SINGAPORE, Sep 17 – Oil turned higher in Asian trade Thursday, boosted by a rise in equities markets on optimism over the global economic recovery, analysts said.
New York\’s main contract, light sweet crude for October overcame a bout of profit-taking earlier in the day to trade 17 cents higher at 72.68 dollars a barrel in the afternoon.
Brent North Sea crude for November delivery was up one cent at 71.68 dollars.
Japanese share prices closed 1.68 percent higher Thursday to lead the rise in Asian stock markets, tracking gains on Wall Street where stocks climbed to the highest level in 11 months on upbeat factory data.
US industrial production jumped 0.8 percent in August, the second straight monthly gain, the Federal Reserve reported Wednesday in a further sign of a reviving manufacturing sector.
Overall industrial output gained for a second month in August after eight consecutive monthly declines.
Analysts also said that a sharper-than-expected drop in US crude stockpiles was seen as an indication that oil demand was improving in the world\’s biggest energy user.
Data released Wednesday by the US Department of Energy showed the country\’s crude stocks dropped by 4.7 million barrels in the week to September 11, beating analysts\’ forecast for an average decline of 2.5 million barrels.
The drop in inventories "caused the rally in crude oil but in addition to that, the reaction of the stock market based on economic data is really what made the oil market rally during the day," said Andy Lipow of Lipow Oil Associates.

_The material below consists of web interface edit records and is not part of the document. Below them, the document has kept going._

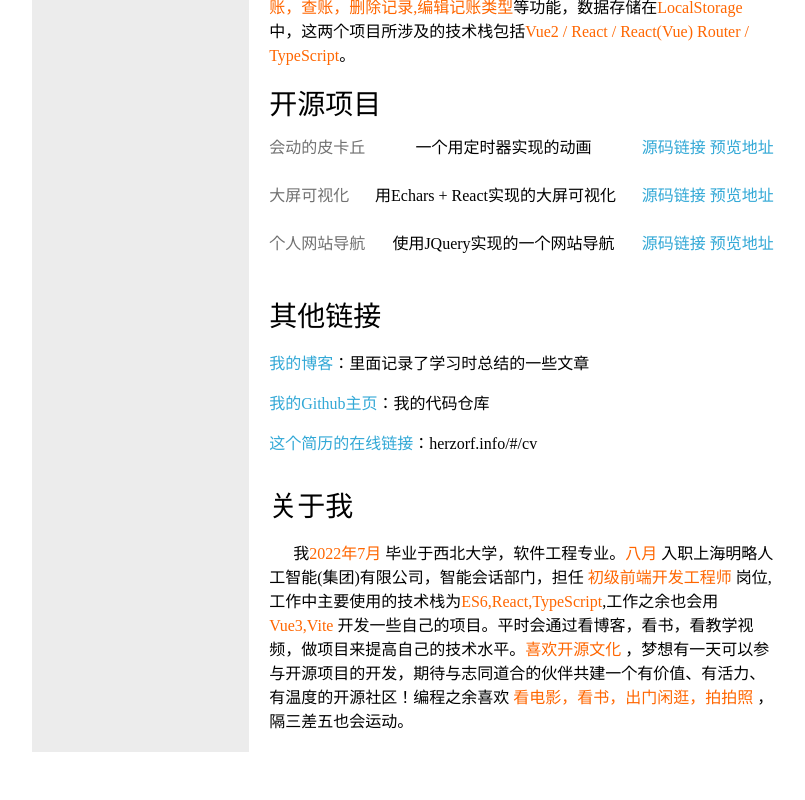
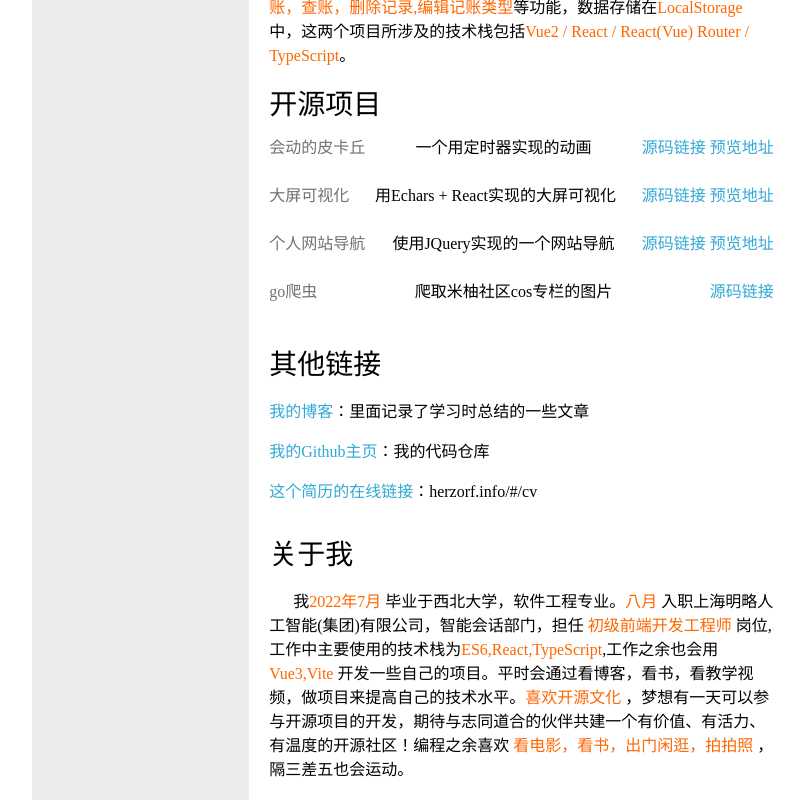
Before and after one commit to herzorf/herzorf, a Vue app: page /#/cv in a window 1280 px wide. Shown: the part 1210-2010 px from the top of the page, without its empty margins (227-1032 px from the left). Before the commit the page ends 1962 px from the top, so only its background shows below. Built offline with nearby package versions, Linux system fonts and the light colour scheme.

Commit message:
添加其他项目

```diff
--- a/src/pages/cv/components/other-project.vue
+++ b/src/pages/cv/components/other-project.vue
@@ -27,6 +27,13 @@
         >
       </template>
     </OtherProjectItem>
+    <OtherProjectItem>
+      <template #name> go爬虫 </template>
+      <template #info> 爬取米柚社区cos专栏的图片 </template>
+      <template #link>
+        <a href="https://github.com/herzorf/Gun">源码链接 </a>
+      </template>
+    </OtherProjectItem>
   </section>
 </template>
 <script setup lang="ts">
```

US Federal Reserve chairman Ben Bernanke said earlier this week the economy had turned a corner but cautioned that the pace of growth remained weak.
"Even though from a technical perspective the recession is very likely over at this point, it\’s still going to feel like a very weak economy for some time as many people will still find that their job security and their employment status is not what they wish it was," he said.
"So that\’s a challenge for us and policymakers going forward," he added in response to a question at a Washington forum Tuesday.